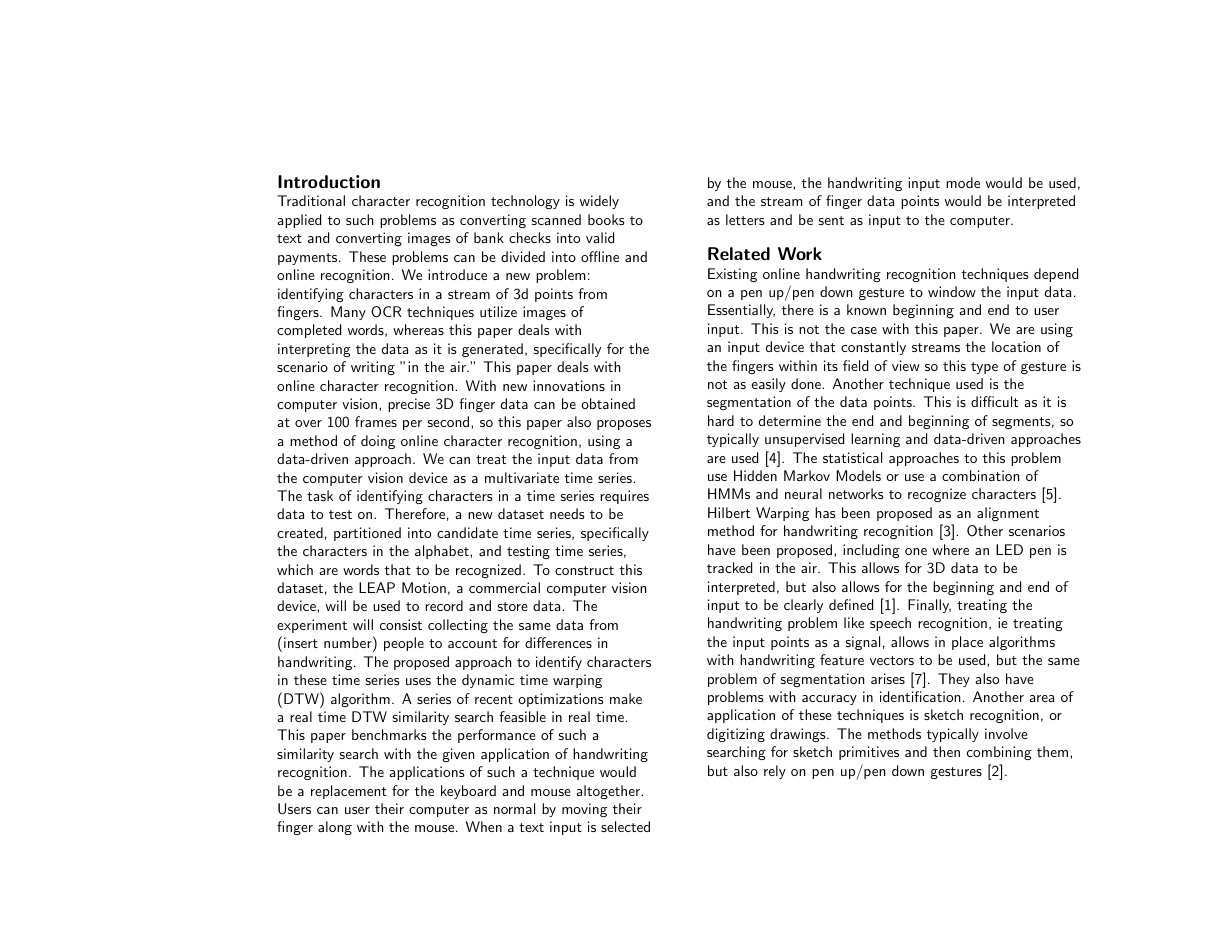
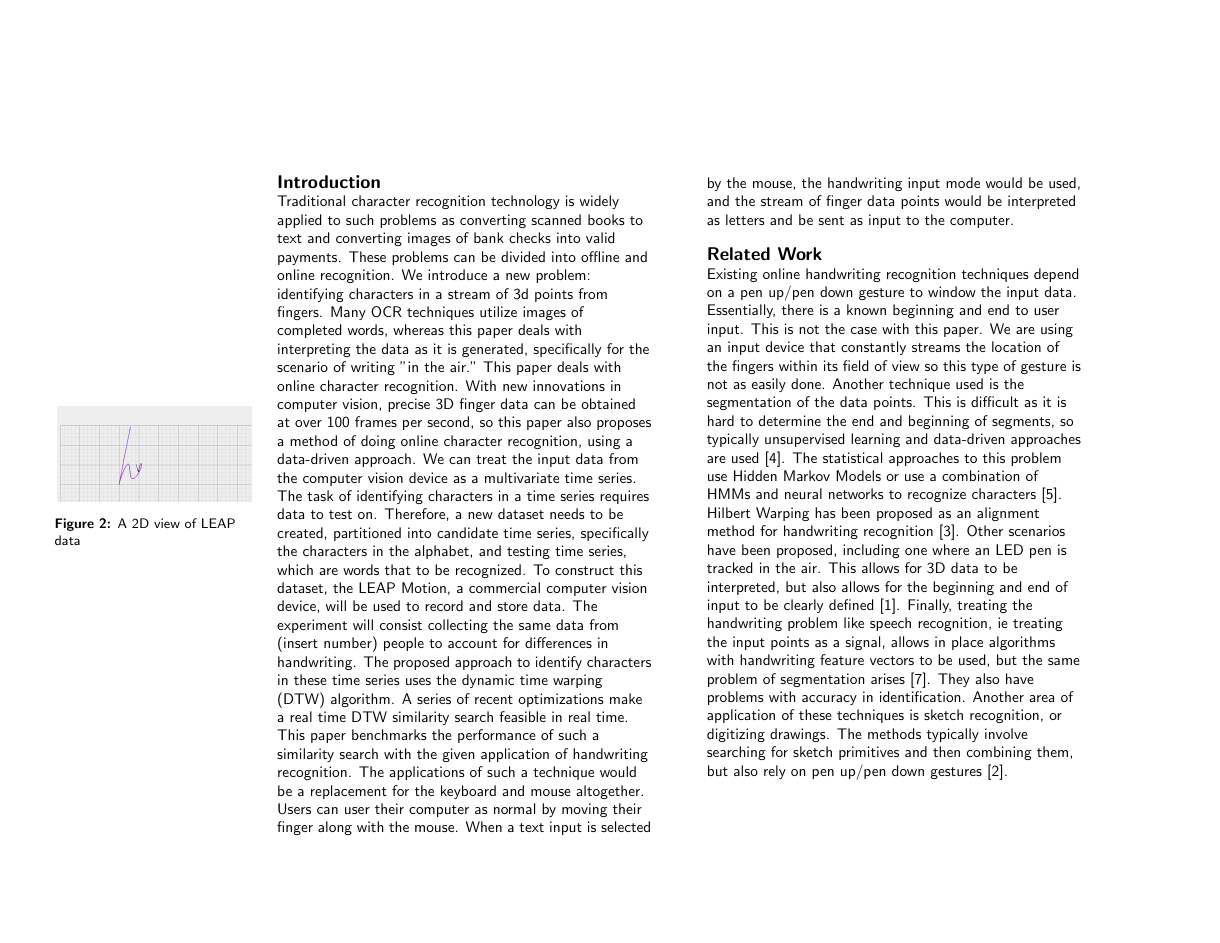
Before and after one commit to sharadmv/handwriting-dtw, a LaTeX document (chi2013/paper.tex, which reads chi2013/010intro.tex): page 2 of 6. Compiled offline with pdfLaTeX.

Commit message:
fixed some errors; added some images

```diff
--- a/chi2013/010intro.tex
+++ b/chi2013/010intro.tex
@@ -1,6 +1,15 @@
 Traditional character recognition technology is widely applied to such problems as converting scanned books to text and converting images of bank checks into valid payments. These problems can be divided into offline and online recognition.
 We introduce a new problem: identifying characters in a stream of 3d points from fingers. Many OCR techniques utilize images of completed words, whereas this paper deals with interpreting the data as it is generated, specifically for the scenario of writing "in the air."
 This paper deals with online character recognition. With new innovations in computer vision, precise 3D finger data can be obtained at over 100 frames per second, so this paper also proposes a method of doing online character recognition, using a data-driven approach. We can treat the input data from the computer vision device as a multivariate time series.
+\marginpar{
+\begin{figure}
+  \begin{center}
+  \includegraphics[width=1.75in]{images/he-2d-white.PNG}
+  \caption{A 2D view of LEAP data}
+  \label{fig:teaser}
+  \end{center}
+\end{figure}
+}
 The task of identifying characters in a time series requires data to test on. Therefore, a new dataset needs to be created, partitioned into candidate time series, specifically the characters in the alphabet, and testing time series, which are words that to be recognized. To construct this dataset, the LEAP Motion, a commercial computer vision device, will be used to record and store data. The experiment will consist collecting the same data from  (insert number) people to account for differences in handwriting.
 The proposed approach to identify characters in these time series uses the dynamic time warping (DTW) algorithm. A series of recent optimizations make a real time DTW similarity search feasible in real time. This paper benchmarks the performance of such a similarity search with the given application of handwriting recognition.
 The applications of such a technique would be a replacement for the keyboard and mouse altogether. Users can user their computer as normal by moving their finger along with the mouse. When a text input is selected by the mouse, the handwriting input mode would be used, and the stream of finger data points would be interpreted as letters and be sent as input to the computer.
```
Also changed, not shown: chi2013/040experiments.tex (+1 -1 lines), chi2013/050proposed.tex (+4 -3 lines).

## [WHAT TO DO]
Reproduce the entries exactly. Do not carry over any picture.

## [SOLVED PROBLEM]
Before and after one commit to sharadmv/handwriting-dtw, a LaTeX document (chi2013/paper.tex, which reads chi2013/010intro.tex): page 2 of 6. Compiled offline with pdfLaTeX.

Commit message:
fixed some errors; added some images

```diff
--- a/chi2013/010intro.tex
+++ b/chi2013/010intro.tex
@@ -1,6 +1,15 @@
 Traditional character recognition technology is widely applied to such problems as converting scanned books to text and converting images of bank checks into valid payments. These problems can be divided into offline and online recognition.
 We introduce a new problem: identifying characters in a stream of 3d points from fingers. Many OCR techniques utilize images of completed words, whereas this paper deals with interpreting the data as it is generated, specifically for the scenario of writing "in the air."
 This paper deals with online character recognition. With new innovations in computer vision, precise 3D finger data can be obtained at over 100 frames per second, so this paper also proposes a method of doing online character recognition, using a data-driven approach. We can treat the input data from the computer vision device as a multivariate time series.
+\marginpar{
+\begin{figure}
+  \begin{center}
+  \includegraphics[width=1.75in]{images/he-2d-white.PNG}
+  \caption{A 2D view of LEAP data}
+  \label{fig:teaser}
+  \end{center}
+\end{figure}
+}
 The task of identifying characters in a time series requires data to test on. Therefore, a new dataset needs to be created, partitioned into candidate time series, specifically the characters in the alphabet, and testing time series, which are words that to be recognized. To construct this dataset, the LEAP Motion, a commercial computer vision device, will be used to record and store data. The experiment will consist collecting the same data from  (insert number) people to account for differences in handwriting.
 The proposed approach to identify characters in these time series uses the dynamic time warping (DTW) algorithm. A series of recent optimizations make a real time DTW similarity search feasible in real time. This paper benchmarks the performance of such a similarity search with the given application of handwriting recognition.
 The applications of such a technique would be a replacement for the keyboard and mouse altogether. Users can user their computer as normal by moving their finger along with the mouse. When a text input is selected by the mouse, the handwriting input mode would be used, and the stream of finger data points would be interpreted as letters and be sent as input to the computer.
```
Also changed, not shown: chi2013/040experiments.tex (+1 -1 lines), chi2013/050proposed.tex (+4 -3 lines).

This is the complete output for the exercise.